by rsbakker

Either mathematics is too big for the human mind or the human mind is more than a machine” – Kurt Godel


Okay, so this is purely speculative, but it is interesting, and I think worthwhile farming out to brains far better trained than mine.

So BBT suggests that the ‘a priori’ is best construed as a kind of cognitive illusion, a consequence of the metacognitive opacity of those processes underwriting those ‘thoughts’ we are most inclined to call ‘analytic’ and ‘a priori.’ The necessity, abstraction, and internal relationality that seem to characterize these thoughts can all be understood in terms of information privation, the consequence of our metacognitive blindness to what our brain is actually doing when we engage in things like mathematical cognition. The idea is that our intuitive sense of what it is we think we’re doing when we do math—our ‘insights’ or ‘inferences,’ our ‘gists’ or ‘thoughts’—is fragmentary and deceptive, a drastically blinkered glimpse of astronomically complex, natural processes.

The ‘a priori,’ on this view, characterizes the inscrutability, rather than the nature, of mathematical cognition. Even without empirical evidence of unconscious processing, mathematical reasoning has always been deeply mysterious, apparently the most certain form of cognition when performed, and yet perennially resistant to decisive second order reflection. We can do it well enough—well enough to radically transform the world when applied in concert with empirical observation—and yet none of us can agree on just what it is that’s being done.
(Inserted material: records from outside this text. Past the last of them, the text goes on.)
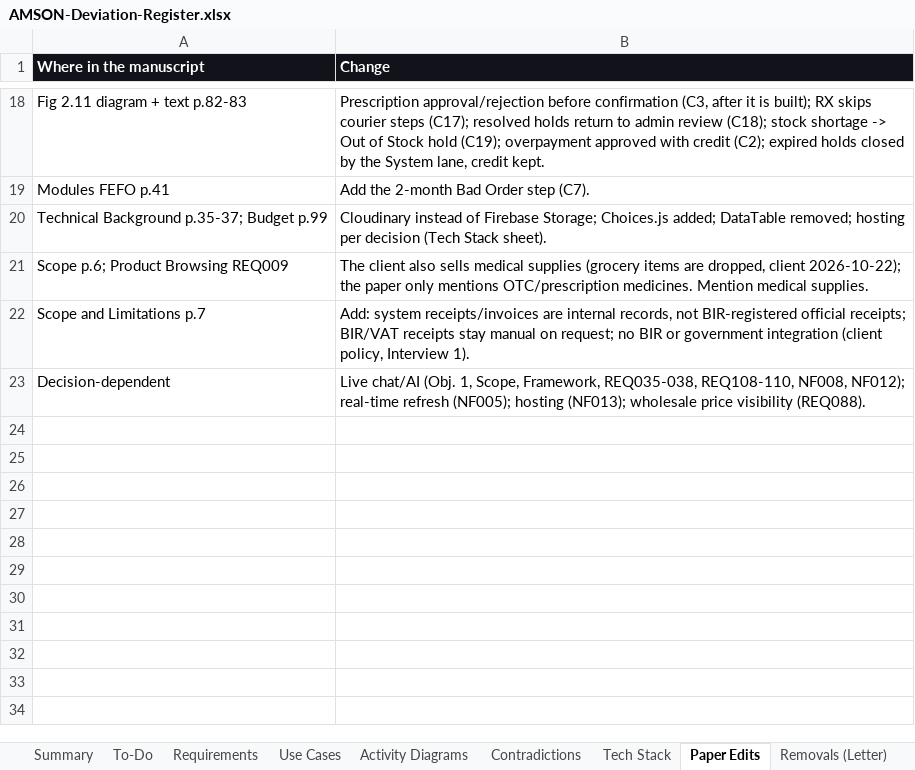
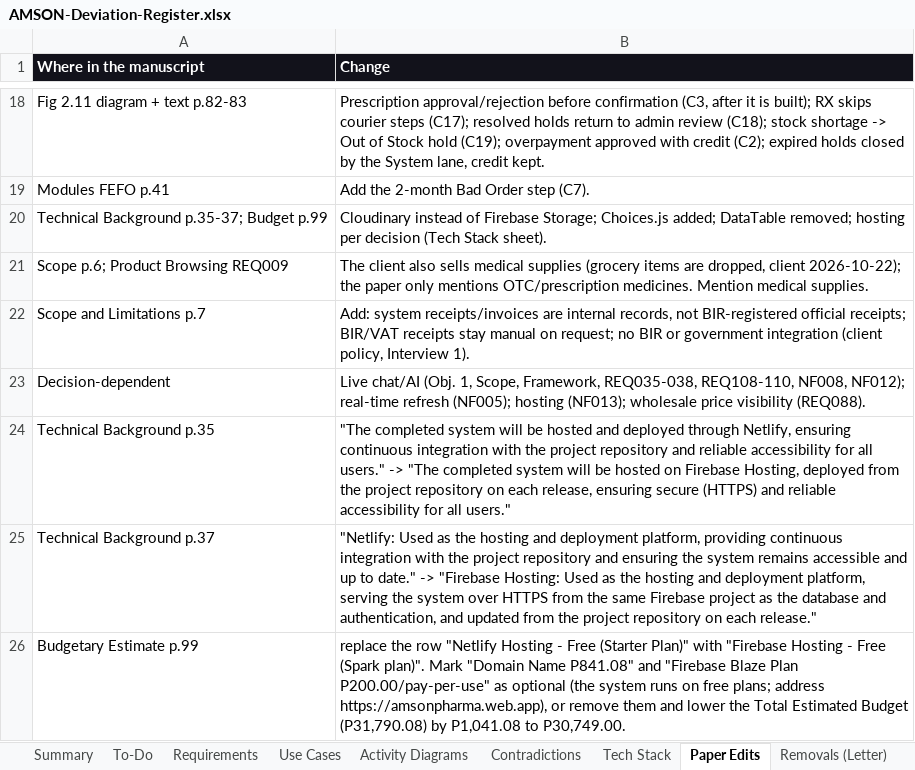
Before and after one commit to phobiaax/Amson, an Excel workbook: docs/AMSON-Deviation-Register.xlsx, sheet Paper Edits, drawn as a sheet; only a part is shown, gaps mark what is left out; values as stored, in another font and other column widths than the file's, no borders; charts and pictures not drawn; the diff names each change by its address in the sheet, - before the commit and + after, or states it on an @@ line.

Commit message:
Register: paper changes for Firebase Hosting; 8 shop sections
- To-Do #40: exact replacement text for the two Netlify passages
  (Technical Background p.35 and p.37).
- To-Do #183: Budget p.99 - Firebase Hosting free, domain and Blaze
  optional or removed (total P30,749.00 if removed).
- #192 API key domains, Tech Stack (Hosting, CI), Manuscript Pass and
  Paper Edits updated to match. #197 now describes the 8 sections.

```diff
--- a/docs/AMSON-Deviation-Register.xlsx (sheet Paper Edits)
+++ b/docs/AMSON-Deviation-Register.xlsx (sheet Paper Edits)
+row 24: Technical Background p.35 | "The completed system will be hosted and deployed through Netlify, ensuring continuous integration with the project repository and reliable accessibility for all users." -> "The completed system will be hosted on Firebase Hosting, deployed from the project repository on each release, ensuring secure (HTTPS) and reliable accessibility for all users."
+row 25: Technical Background p.37 | "Netlify: Used as the hosting and deployment platform, providing continuous integration with the project repository and ensuring the system remains accessible and up to date." -> "Firebase Hosting: Used as the hosting and deployment platform, serving the system over HTTPS from the same Firebase project as the database and authentication, and updated from the project repository on each release."
+row 26: Budgetary Estimate p.99 | replace the row "Netlify Hosting - Free (Starter Plan)" with "Firebase Hosting - Free (Spark plan)". Mark "Domain Name P841.08" and "Firebase Blaze Plan P200.00/pay-per-use" as optional (the system runs on free plans; address https://amsonpharma.web.app), or remove them and lower the Total Estimated Budget (P31,790.08) by P1,041.08 to P30,749.00.
```
Also changed, not shown: sheet To-Do, sheet Tech Stack, sheet Manuscript Pass.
On BBT, our various second-order theoretical interpretations of mathematics are chronically underdetermined for the same reason any theoretical interpretation in science is underdetermined: the lack of information. What dupes philosophers into transforming this obvious epistemic vice into a beguiling cognitive virtue is simply the fact that we also lack any information pertaining to the lack of this information. Since they have no inkling that their murky inklings involve ‘murkiness’ at all, they simply assume the sufficiency of those inklings.
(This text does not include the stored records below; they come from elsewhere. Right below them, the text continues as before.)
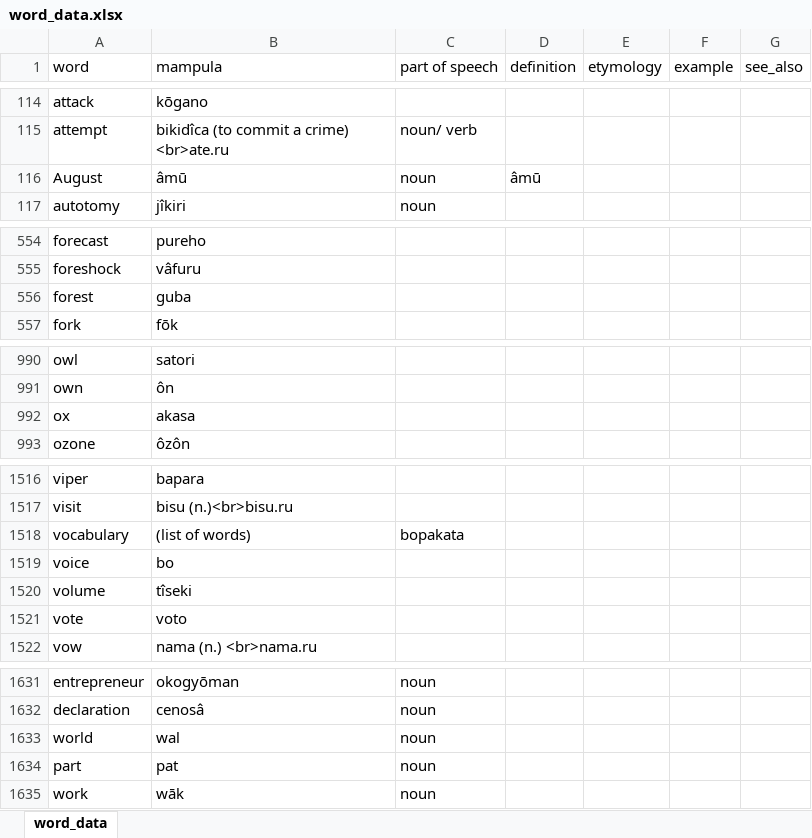
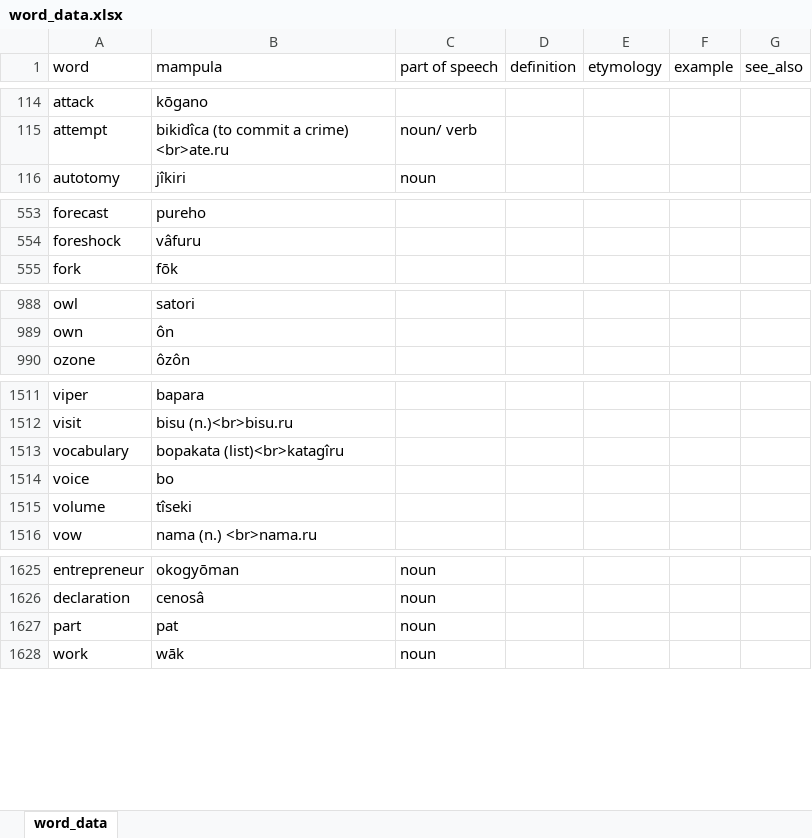
Before and after one commit to AlexAndPedro/alexandpedro.github.io, an Excel workbook: data/word_data.xlsx, sheet word_data, drawn as a sheet; only a part is shown, gaps mark what is left out; values as stored, in another font and other column widths than the file's, no borders; conditional formats not drawn; removed rows and columns are numbered as before the commit, all else as after; the diff covers the shown part only; the diff names each change by its address in the sheet, - before the commit and + after, or states it on an @@ line.

```diff
--- a/data/word_data.xlsx (sheet word_data)
+++ b/data/word_data.xlsx (sheet word_data)
-row 116: August | âmū | noun | âmū
-row 556: forest | guba
-row 992: ox | akasa
-B1513 (mampula): (list of words)
+B1513 (mampula): bopakata (list)<br>katagîru
-C1513 (part of speech): bopakata
+C1513 (part of speech): (empty)
-row 1521: vote | voto
-row 1633: world | wal | noun
```
Also changed, not shown: 361 added rows, 2 removed rows and 6 edited cells elsewhere in this sheet, 3 other files.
BBT therefore predicts that the informational dividends of the neurocognitive revolution will revolutionize our understanding of mathematics. At some point we’ll conceive our mathematical intuitions as ‘low-dimensional shadows’ of far more complex processes that escape conscious cognition. Mathematics will come to be understood in terms of actual physical structures doing actual physical things to actual physical structures. And the historical practice of mathematics will be reconceptualized as a kind of inter-cranial computer science, as experiments in self-programming.

Now as strange as it might sound, you have to admit this makes an eerie kind of sense. Problems, after all, are posed and answers arise. No matter how fine we parse the steps, this is the way it seems to work: we ‘ponder,’ or input, problems, and solutions, outputs, arise via ‘insight,’ and successes are subsequently committed to ‘habit’ (so that the systematicities discovered seem to somehow exist ‘all at once’). This would certainly explain Hintikka’s ‘scandal of deduction,’ the fact that purported ‘analytic’ operations regularly provide us with genuinely novel information. And it decisively answers the question of what Wigner famously called the ‘unreasonable effectiveness’ of mathematical cognition: mathematics can so effectively solve nature—enable science—simply because mathematics is nature, a kind of cognitive Swiss Army Knife extraordinaire.
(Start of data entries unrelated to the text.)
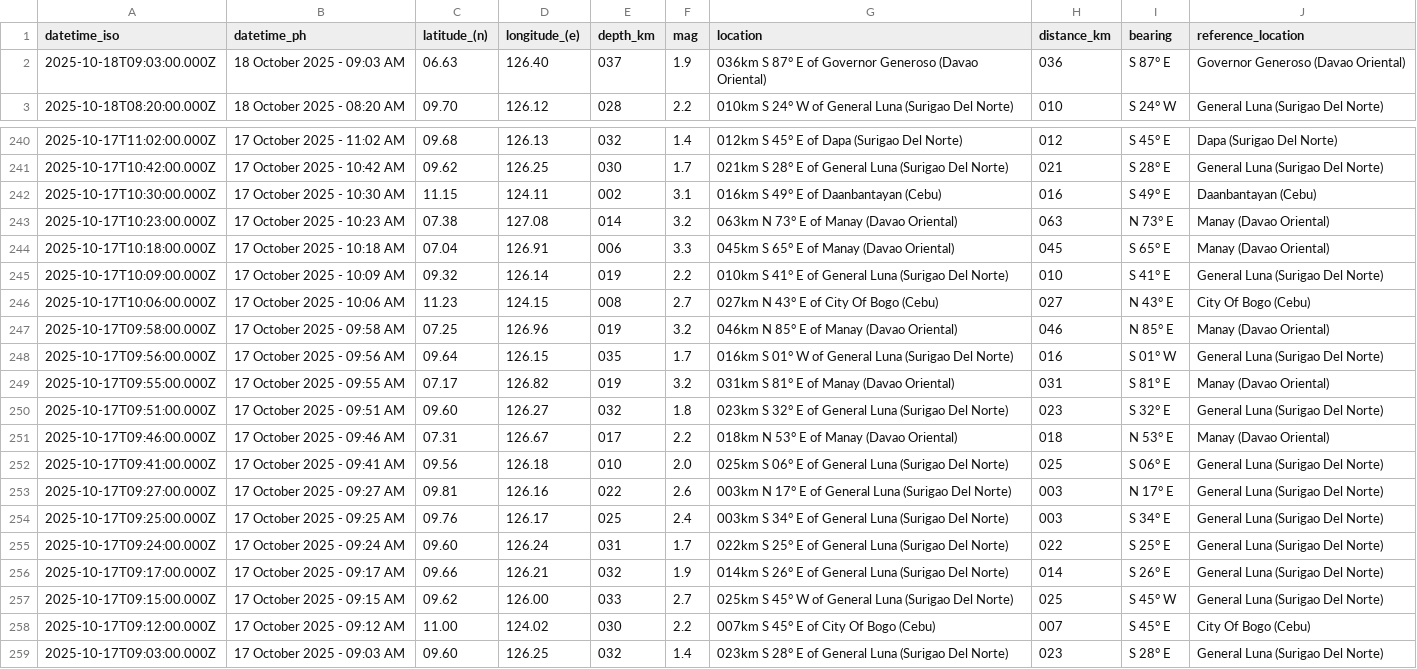
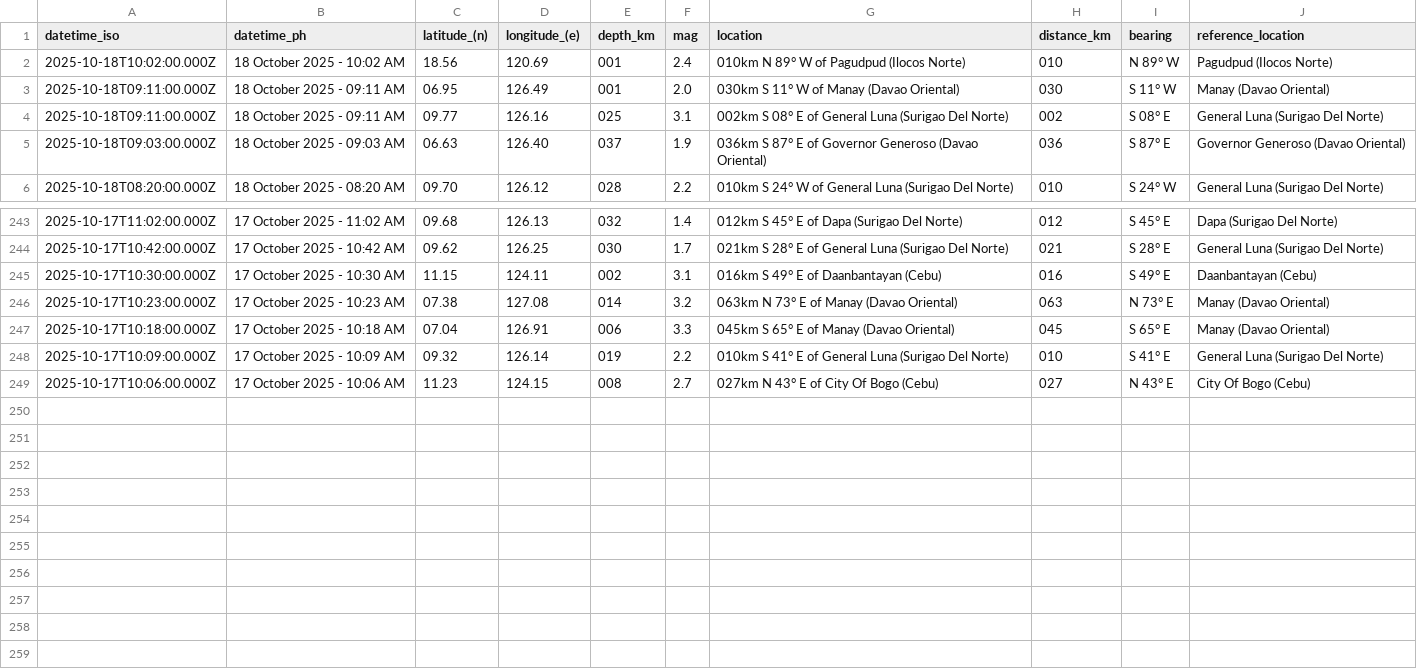
Before and after one commit to chamthesleeptalker/earthquake-tracker, a CSV file: earthquakes_past_24_hours.csv, drawn as a sheet; only a part is shown, gaps mark what is left out; removed rows and columns are numbered as before the commit, all else as after; the diff names each change by its address in the sheet, - before the commit and + after, or states it on an @@ line.

```diff
--- a/earthquakes_past_24_hours.csv
+++ b/earthquakes_past_24_hours.csv
+row 2: 2025-10-18T10:02:00.000Z | 18 October 2025 - 10:02 AM | 18.56 | 120.69 | 001 | 2.4 | 010km N 89° W of Pagudpud (Ilocos Norte) | 010 | N 89° W | Pagudpud (Ilocos Norte)
+row 3: 2025-10-18T09:11:00.000Z | 18 October 2025 - 09:11 AM | 06.95 | 126.49 | 001 | 2.0 | 030km S 11° W of Manay (Davao Oriental) | 030 | S 11° W | Manay (Davao Oriental)
+row 4: 2025-10-18T09:11:00.000Z | 18 October 2025 - 09:11 AM | 09.77 | 126.16 | 025 | 3.1 | 002km S 08° E of General Luna (Surigao Del Norte) | 002 | S 08° E | General Luna (Surigao Del Norte)
-row 247: 2025-10-17T09:58:00.000Z | 17 October 2025 - 09:58 AM | 07.25 | 126.96 | 019 | 3.2 | 046km N 85° E of Manay (Davao Oriental) | 046 | N 85° E | Manay (Davao Oriental)
-row 248: 2025-10-17T09:56:00.000Z | 17 October 2025 - 09:56 AM | 09.64 | 126.15 | 035 | 1.7 | 016km S 01° W of General Luna (Surigao Del Norte) | 016 | S 01° W | General Luna (Surigao Del Norte)
-row 249: 2025-10-17T09:55:00.000Z | 17 October 2025 - 09:55 AM | 07.17 | 126.82 | 019 | 3.2 | 031km S 81° E of Manay (Davao Oriental) | 031 | S 81° E | Manay (Davao Oriental)
-row 250: 2025-10-17T09:51:00.000Z | 17 October 2025 - 09:51 AM | 09.60 | 126.27 | 032 | 1.8 | 023km S 32° E of General Luna (Surigao Del Norte) | 023 | S 32° E | General Luna (Surigao Del Norte)
-row 251: 2025-10-17T09:46:00.000Z | 17 October 2025 - 09:46 AM | 07.31 | 126.67 | 017 | 2.2 | 018km N 53° E of Manay (Davao Oriental) | 018 | N 53° E | Manay (Davao Oriental)
-row 252: 2025-10-17T09:41:00.000Z | 17 October 2025 - 09:41 AM | 09.56 | 126.18 | 010 | 2.0 | 025km S 06° E of General Luna (Surigao Del Norte) | 025 | S 06° E | General Luna (Surigao Del Norte)
-row 253: 2025-10-17T09:27:00.000Z | 17 October 2025 - 09:27 AM | 09.81 | 126.16 | 022 | 2.6 | 003km N 17° E of General Luna (Surigao Del Norte) | 003 | N 17° E | General Luna (Surigao Del Norte)
-row 254: 2025-10-17T09:25:00.000Z | 17 October 2025 - 09:25 AM | 09.76 | 126.17 | 025 | 2.4 | 003km S 34° E of General Luna (Surigao Del Norte) | 003 | S 34° E | General Luna (Surigao Del Norte)
-row 255: 2025-10-17T09:24:00.000Z | 17 October 2025 - 09:24 AM | 09.60 | 126.24 | 031 | 1.7 | 022km S 25° E of General Luna (Surigao Del Norte) | 022 | S 25° E | General Luna (Surigao Del Norte)
-row 256: 2025-10-17T09:17:00.000Z | 17 October 2025 - 09:17 AM | 09.66 | 126.21 | 032 | 1.9 | 014km S 26° E of General Luna (Surigao Del Norte) | 014 | S 26° E | General Luna (Surigao Del Norte)
-row 257: 2025-10-17T09:15:00.000Z | 17 October 2025 - 09:15 AM | 09.62 | 126.00 | 033 | 2.7 | 025km S 45° W of General Luna (Surigao Del Norte) | 025 | S 45° W | General Luna (Surigao Del Norte)
-row 258: 2025-10-17T09:12:00.000Z | 17 October 2025 - 09:12 AM | 11.00 | 124.02 | 030 | 2.2 | 007km S 45° E of City Of Bogo (Cebu) | 007 | S 45° E | City Of Bogo (Cebu)
-row 259: 2025-10-17T09:03:00.000Z | 17 October 2025 - 09:03 AM | 09.60 | 126.25 | 032 | 1.4 | 023km S 28° E of General Luna (Surigao Del Norte) | 023 | S 28° E | General Luna (Surigao Del Norte)
```
Also changed, not shown: earthquakes.csv, earthquakes_past_7_days.csv, 4 other files.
On this picture, there is only implementation, implementations we ‘generalize’ over via further implementations, and so on and so on. The ideality, or ‘software,’ is simply an artifact of our metacognitive constraints, the ‘ghost’ of what remains when multiple dimensions of information are stripped away. Not only does BBT predict that the ‘foundations of mathematics’ will be shown to be computational, it also predicts that, as the complexities pile up, mathematics will become more and more the province of machines, until we reach a point where only our machines (if the possessive even applies at this point) ‘understand’ what is being explored, and the imperial mathematician dwindles to the status of technician, someone charged with translating various machine discoveries for human consumption.

But I ain’t no mathematician, so I thought I would open it up to the crowd: Does this look like the beginning?